My personal take on local elections

November 13th, 2019 by Ken


Elections are personal for me.  I interviewed most of the candidates running for elective office in Lacey and several running for city council seats in Olympia and for the Port of Olympia.

These are some of my observations.

Lacey City Council candidate Ed Kunkel appears to have pulled off a very slim win over Lynda Zeman.  At the last count, Ed was holding a slim 79 vote lead.  There are a number of reasons for this win.  Ed out-worked Lynda.  He door belled every house in Lacey at least once and in some areas more than once. Lynda door belled far fewer homes.  Ed has his campaign signs out early.  Lynda didn’t get most of her signs up until later in the campaign.

There was also some animosity left over from the previous selection process, when the Lacey City Council showed its favoritism and appointed Lynda to an open seat so she could run as an incumbent.  Several other qualified candidates were available but the council selected Lynda to give her that small advantage.

The closeness of the race was due in part to the fact that 250 more people voted in the race than in the other city council seats up for election this year.   I suspect that most of them went to Lynda, although I have no way of knowing that for certain.

If Ed hangs on to his slim lead, and it looks like he will, he will be the fourth person to hold that seat on the Lacey Council in the last four years.  Jeff Gadman resigned to become county treasurer.     Rachel Young was appointed to fill the seat.  She resigned after a year because of her work load.  Lynda was then appointed.  Her term may have ended with Ed’s victory.

Lenny Greenstein won re-election to his third term on the Lacey Council, despite a strong showing from his opponent Harald Jones.  Lenny had 53 percent of the vote.   The largest vote getter in all of the Lacey races was Malcolm Miller who took 59 percent of the vote in his contest with Sarah Jean Morris.  Malcolm did several mailings and put up many signs.  Sarah did one mailing and put up only four campaign signs.  She said she didn’t like the clutter that campaign signs brought to the community.

All three incumbent North Thurston School Board candidates running this year were re-elected.  Graeme Sackrison had no opponent, while Dave Newkirk had only token opposition.   The biggest race came for the seat held by Gretchen Maliska.  The incumbent was challenged by Jason Noahr, a candidate put up by the teacher’s union.  In his campaign brochure Jason primarily pointed out his endorsements by the various government unions and didn’t talk at all about his views and what he wanted to accomplish.  Gretchen won by 53 percent of the vote.

Olympia mayor Cheryl Selby was re-elected and eliminated one of her biggest critics, when she defeated Nathaniel Jones by an easy margin of 53 percent.

And, in the Port of Olympia race, which signals the county’s viewpoint on economic development and the environment incumbent Port Commission Joe Downing beat his challenger Helen Wheatly with a slim 51 percent of the vote.  Incidentally Helen was the only candidate of all those mentioned above that refused to come on my radio show on the advice of her campaign supporters.  Her appearance on the show might have made the difference – – but we’ll never know.

Did this election signal any significant changes in future local elections?  The answer is still illusive.
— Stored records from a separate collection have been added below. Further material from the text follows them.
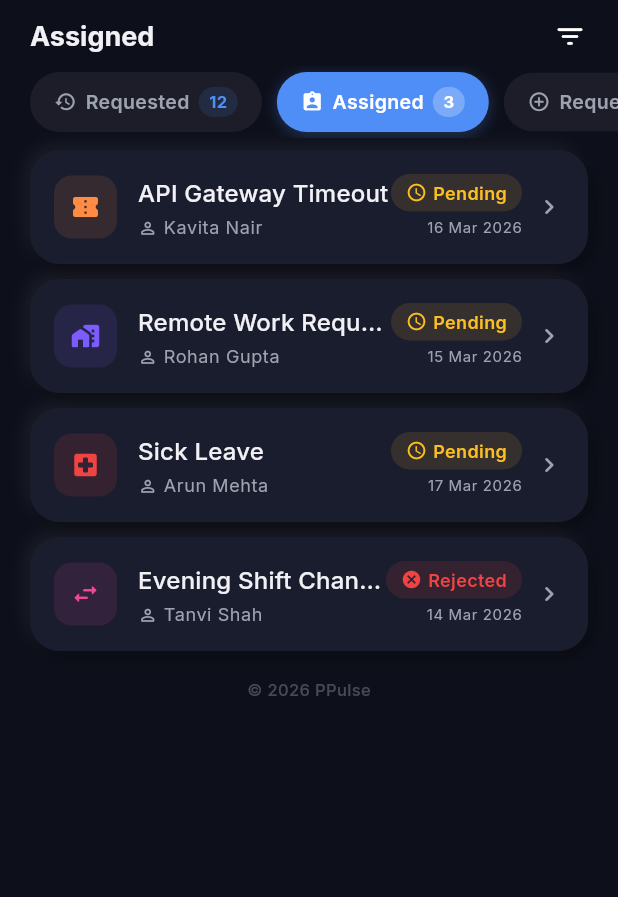
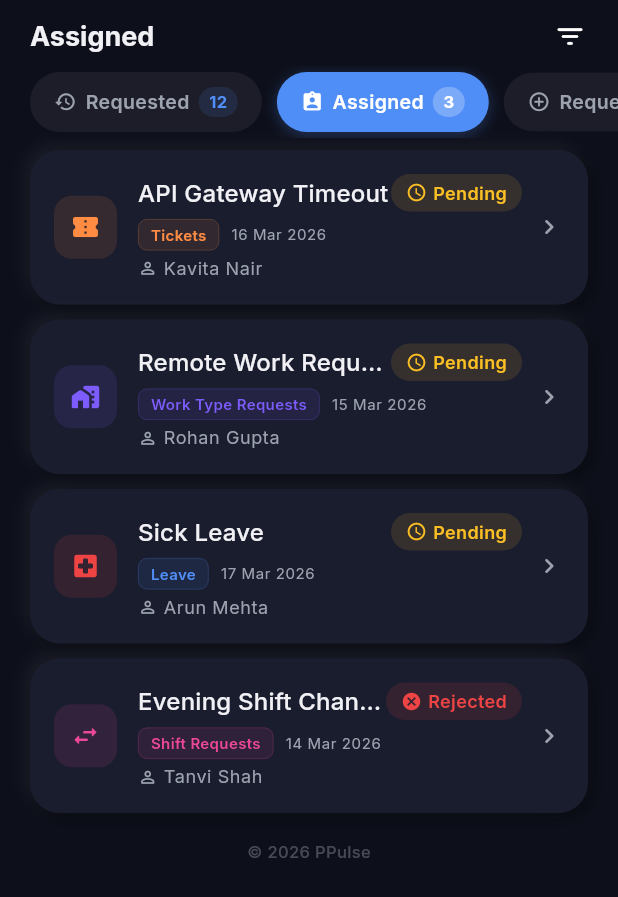
Before and after one commit to HemanthKumar52/HRMS-Demo, a Flutter app: the RequestsScreen screen opened directly, after a tap on "Assigned", on a phone screen of 412 x 824 dp. Shown: the top 897 px of the screen. Run offline on Flutter 3.47's test engine with Material 3 defaults, Android fonts, the phone set to English and light mode, and no system bars; drawn by our look-alikes of flutter_animate; our stand-ins replace fl_chart, flutter_local_notifications, google_fonts, vibration; missing offline and left inert: pdfx.

Commit message:
feat: implement RequestsScreen for managing HR requests and AttendanceScreen.

```diff
--- a/lib/screens/attendance/attendance_screen.dart
+++ b/lib/screens/attendance/attendance_screen.dart
@@ -154,8 +154,10 @@ class _AttendanceScreenState extends State<AttendanceScreen> {
                       Icon(Icons.today_rounded,
                           color: AppColors.primary, size: 20),
                       const SizedBox(width: 8),
-                      Text('Today\'s Punch Status', style: tt.titleLarge),
-                      const Spacer(),
+                      Expanded(
+                        child: Text('Today\'s Punch Status', style: tt.titleMedium?.copyWith(fontWeight: FontWeight.w600), overflow: TextOverflow.ellipsis),
+                      ),
+                      const SizedBox(width: 8),
                       _buildStatusBadge(currentStatus, isDark),
                     ],
                   ),
@@ -1099,7 +1101,8 @@ class _ClockInCard extends StatelessWidget {
                 children: [
                   Icon(Icons.more_horiz, size: 18, color: isDark ? AppColors.darkSubtext : AppColors.lightSubtext),
                   const SizedBox(width: 6),
-                  Text(
+                  Flexible(
+                    child: Text(
                       isPunchedIn
                           ? 'Clocked in at ${DateFormat('hh:mm a').format(punchTime!)}'
                           : 'Synced with Password',
@@ -1107,6 +1110,8 @@ class _ClockInCard extends StatelessWidget {
                         fontSize: 13,
                         color: isDark ? AppColors.darkSubtext : AppColors.lightSubtext,
                         fontWeight: FontWeight.w500,
+                      ),
+                      overflow: TextOverflow.ellipsis,
                     ),
                   ),
                 ],
--- a/lib/screens/requests/requests_screen.dart
+++ b/lib/screens/requests/requests_screen.dart
@@ -663,8 +663,50 @@ class _RequestsScreenState extends State<RequestsScreen> {
     );
   }
 
+  Color _typeTagColor(String type) {
+    switch (type) {
+      case 'Leave':
+        return AppColors.primary;
+      case 'Claims':
+        return AppColors.success;
+      case 'Tickets':
+        return AppColors.orange;
+      case 'Shift Requests':
+        return AppColors.pink;
+      case 'Work Type Requests':
+        return AppColors.secondary;
+      case 'Attendance Requests':
+        return AppColors.warning;
+      case 'Asset Requests':
+        return AppColors.neonPurple;
+      default:
+        return AppColors.primary;
+    }
+  }
+
+  Widget _buildTypeTag(String type) {
+    final color = _typeTagColor(type);
+    return Container(
+      padding: const EdgeInsets.symmetric(horizontal: 8, vertical: 3),
+      decoration: BoxDecoration(
+        color: color.withValues(alpha: 0.1),
+        borderRadius: BorderRadius.circular(6),
+        border: Border.all(color: color.withValues(alpha: 0.25), width: 0.5),
+      ),
+      child: Text(
+        type,
+        style: TextStyle(
+          color: color,
+          fontSize: 10,
+          fontWeight: FontWeight.w600,
+        ),
+      ),
+    );
+  }
+
   // ─── Shared request list tile ───────────────────────────────────
   Widget _buildRequestListTile(Map<String, dynamic> request, TextTheme textTheme, bool isDark, int index, {required bool showEmployee}) {
+    final type = request['type'] as String? ?? '';
     return Padding(
       padding: const EdgeInsets.only(bottom: 10),
       child: NeuCard(
@@ -693,26 +735,27 @@ class _RequestsScreenState extends State<RequestsScreen> {
                       _buildStatusChip(request['status'] as String),
                     ],
                   ),
+                  const SizedBox(height: 5),
+                  Row(
+                    children: [
+                      _buildTypeTag(type),
+                      if (request['appliedDate'] != null) ...[
+                        const SizedBox(width: 8),
+                        Text(
+                          (request['appliedDate'] as String).split(',').first,
+                          style: textTheme.bodySmall?.copyWith(fontSize: 10, color: isDark ? AppColors.darkSubtext : AppColors.lightSubtext),
+                        ),
+                      ],
+                    ],
+                  ),
                   if (showEmployee && request['employeeName'] != null) ...[
-                    const SizedBox(height: 3),
+                    const SizedBox(height: 4),
                     Row(
                       children: [
                         Icon(Icons.person_outline_rounded, size: 13, color: isDark ? AppColors.darkSubtext : AppColors.lightSubtext),
                         const SizedBox(width: 4),
                         Text(request['employeeName'] as String, style: textTheme.bodySmall?.copyWith(fontSize: 12)),
-                        const Spacer(),
-                        if (request['appliedDate'] != null)
-                          Text(
-                            (request['appliedDate'] as String).split(',').first,
-                            style: textTheme.bodySmall?.copyWith(fontSize: 10, color: isDark ? AppColors.darkSubtext : AppColors.lightSubtext),
-                          ),
                       ],
-                    ),
-                  ] else if (request['appliedDate'] != null) ...[
-                    const SizedBox(height: 3),
-                    Text(
-                      'Applied: ${(request['appliedDate'] as String).split(',').first}',
-                      style: textTheme.bodySmall?.copyWith(fontSize: 11, color: isDark ? AppColors.darkSubtext : AppColors.lightSubtext),
                     ),
                   ],
                 ],
@@ -780,18 +823,25 @@ class _RequestsScreenState extends State<RequestsScreen> {
                                       _buildStatusChip(request['status'] as String),
                                     ],
                                   ),
-                                  const SizedBox(height: 3),
+                                  const SizedBox(height: 5),
+                                  Row(
+                                    children: [
+                                      _buildTypeTag(request['type'] as String? ?? ''),
+                                      if (request['appliedDate'] != null) ...[
+                                        const SizedBox(width: 8),
+                                        Text(
+                                          (request['appliedDate'] as String).split(',').first,
+                                          style: textTheme.bodySmall?.copyWith(fontSize: 10, color: isDark ? AppColors.darkSubtext : AppColors.lightSubtext),
+                                        ),
+                                      ],
+                                    ],
+                                  ),
+                                  const SizedBox(height: 4),
                                   Row(
                                     children: [
                                       Icon(Icons.person_outline_rounded, size: 13, color: isDark ? AppColors.darkSubtext : AppColors.lightSubtext),
                                       const SizedBox(width: 4),
                                       Text(request['requestedBy'] as String, style: textTheme.bodySmall?.copyWith(fontSize: 12)),
-                                      const Spacer(),
-                                      if (request['appliedDate'] != null)
-                                        Text(
-                                          (request['appliedDate'] as String).split(',').first,
-                                          style: textTheme.bodySmall?.copyWith(fontSize: 10, color: isDark ? AppColors.darkSubtext : AppColors.lightSubtext),
-                                        ),
                                     ],
                                   ),
                                 ],
```
Lines whose indentation alone changed are shown as unchanged.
Women candidates always fare better in Thurston County elections.  This time around Lynda Zeman wasn’t able to hold on to her appointed seat, and Helen Wheatly was unsuccessful in her challenge for a port seat.

We did find out that what wins election is a strong campaign and hard work.  Reflecting the views of your constituency also helps.

Posted in The Real News

(comments are closed).